My innocence was massacred, burnt and raped. My games turned into making militant-caves with Tariq in his father’s firewood heap in the field nearby our home. A military camp was put infront of our lane. At night we were to close all our lights because the camp might think Militants are camping in our home. Everynight there used to be a lightbeam from the camp to check for any ‘activity’. Waking sometimes with gunshots and my uncle with his precise analysis saying “It is far away in this and that colony with this gun.” Slowly, I learnt these skills and names of the ammunition used by Indian Army. In-fact we used to have a competition in school who knew more about guns. Our robber-police became Mujahid-Army, where nobody wanted to stay in the Army until Border (an Indian Film) came.
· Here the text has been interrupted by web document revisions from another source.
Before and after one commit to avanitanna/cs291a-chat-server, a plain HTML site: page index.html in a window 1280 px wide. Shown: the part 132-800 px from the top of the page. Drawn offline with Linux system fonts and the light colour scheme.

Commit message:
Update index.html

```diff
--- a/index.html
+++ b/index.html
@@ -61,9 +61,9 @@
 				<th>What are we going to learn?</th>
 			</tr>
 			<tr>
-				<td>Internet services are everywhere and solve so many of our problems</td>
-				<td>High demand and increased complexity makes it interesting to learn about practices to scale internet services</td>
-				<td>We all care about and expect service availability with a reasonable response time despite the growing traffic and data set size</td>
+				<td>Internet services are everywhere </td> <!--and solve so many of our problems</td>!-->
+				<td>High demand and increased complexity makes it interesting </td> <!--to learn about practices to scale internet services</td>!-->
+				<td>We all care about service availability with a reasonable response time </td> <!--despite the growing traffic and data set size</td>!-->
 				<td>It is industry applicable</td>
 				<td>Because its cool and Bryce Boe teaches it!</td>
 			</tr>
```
The army-wallas in the movies were different from those in the real life. When I used to pass them with my mother, they used to pass lewd remarks to my mother. I used to feel furious like anger was burning inside of me. The fire was engulfing within. I hated the sight of them. So did everyone. One day, I heard my mother’s cousin who was a rebel was brutally killed in an encounter. I hated them even more. I just wanted them to go away. Why weren’t they going away? Or when our houses were marked with ‘Checked’ with a charcoal (as in Ali Baba and 40 thieves) by the Army and I was used as a ‘human shield’ to check for ‘terrorists’ in our houses. Hearing stories of my friends who became orphans at the hands of the Army in massacres. Friends who kept using the same uniform for weeks after their house was burnt down with gunpowder with everything in it.
As I grew older, the hate inside of me grew even more. Hating the oppressor became a part of my life. It was a sign of a living conscience. Hating the oppressor is not a sin but a right of the oppressed. It reached its tipping point in 2008. I let go of everything. I felt liberated. And in 2010 Intifada, I was reborn. I have very faint memories of the person I was before 2010. Now every-time I passed an army-man, I would dare to look them in their eyes and not flinch. If the army trooper asked to get something for me, I just ignored him. It was something I always wanted to do in the days of fear.
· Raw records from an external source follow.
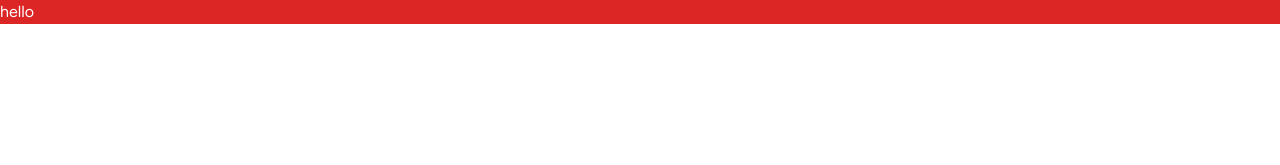
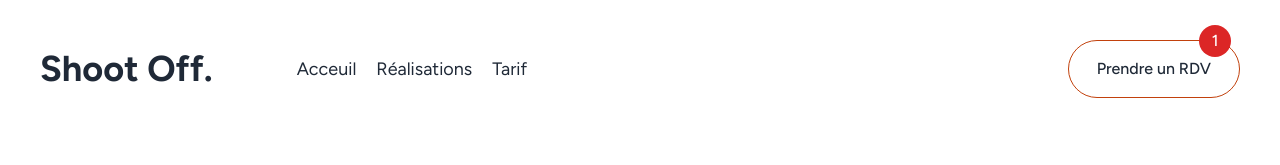
Before and after one commit to Likeur/shoot-off-agency, a website built with webpack: page index.html in a window 1280 px wide. Built offline with nearby package versions, Linux system fonts and the light colour scheme.

Commit message:
working on navbar

```diff
--- a/index.html
+++ b/index.html
@@ -5,10 +5,34 @@
     <meta name="viewport" content="width=device-width, initial-scale=1.0">
     <title>agence de design graphique</title>
     <link rel="stylesheet" href="./src/css/output.css">
+    <link href='https://unpkg.com/boxicons@2.1.4/css/boxicons.min.css' rel='stylesheet'>
 </head>
-<body>
+<body class="w-screen overflow-x-hidden">
 
-    <h1 class="bg-red-600 text-white">hello</h1>
+    <main>
+        <header class="lg:container lg:mx-auto p-4 lg:p-10">
+            <div class="mb-6 text-gray-800 flex justify-between items-center">
+                <div class="flex flex-col lg:flex-row items-center">
+                    <h1 class="text-2xl lg:text-4xl font-bold ">Shoot Off.</h1>
+                    <nav class="lg:ml-16">
+                        <ul class="flex flex-col lg:flex-row">
+                            <li class="lg:ml-5 text-lg"><a href="">Acceuil</a></li>
+                            <li class="lg:ml-5 text-lg"><a href="">Réalisations</a></li>
+                            <li class="lg:ml-5 text-lg"><a href="">Tarif</a></li>
+                        </ul>
+                    </nav>
+                </div>
+
+                <div>
+
+                    <a href="" class="block border font-medium border-orange-700 p-4 px-7 rounded-full relative">
+                        Prendre un RDV
+                        <div class="absolute -top-4 h-8 w-8 bg-red-600 text-white rounded-full right-2 flex justify-center items-center">1</div>
+                    </a>
+                </div>
+            </div>
+        </header>
+    </main>
     <script src="./src/js/output.js"></script>
 </body>
 </html>
```
Also changed, not shown: src/css/output.css.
If you’re wondering why the generation of Kashmiris born in the 1990s are fearless, it is because their fear was killed in the form of a father, a brother, a friend, a neighbour or a cousin. If you’re wondering why the generation of 1990s don’t remain quiet, it is because they are witnesses to the tyranny. It is not because we were taught to hate, we have known no reason to love the occupation. Our hands have smeared the blood of our friends who were killed in 2010. This generation of Kashmiris was born in the era of checkpoints and concertina wires; harassment and beatings with gun-butts: who have seen death in their eyes. Their childhood was murdered by the occupation. Hence they have lost the sense of fear.
Our dreams to be free are not-negotiable. If these flowers who were buds in the 1990s have blossomed into voices, the Indian state cannot crush them. Even if they do, their aroma would spread more and more. These witnesses of tyranny will witness the dawn of their freedom. Insha Allah.
There are times in our childhood, when we were stubborn. I was a stubborn kid too, maybe I still am. If I set my sights on something or if I felt like doing something I did it. Like looking at the Pomegranate Juice shop in Central Market of Delhi, looking at my father and he got the signal. If I wanted to climb a tree, I would do it no matter how high it was or if I wanted to cycle through the muddy clogged water on streets during rains I would do it.
If I wanted candies, I would go away from home and look at the candy jar of the shopkeeper, and buy them with the 1 rupee coins that I collected from; under the carpets, in the closets, in old clothes, in socks or anywhere where I would put the money (usually to hide it from my brother).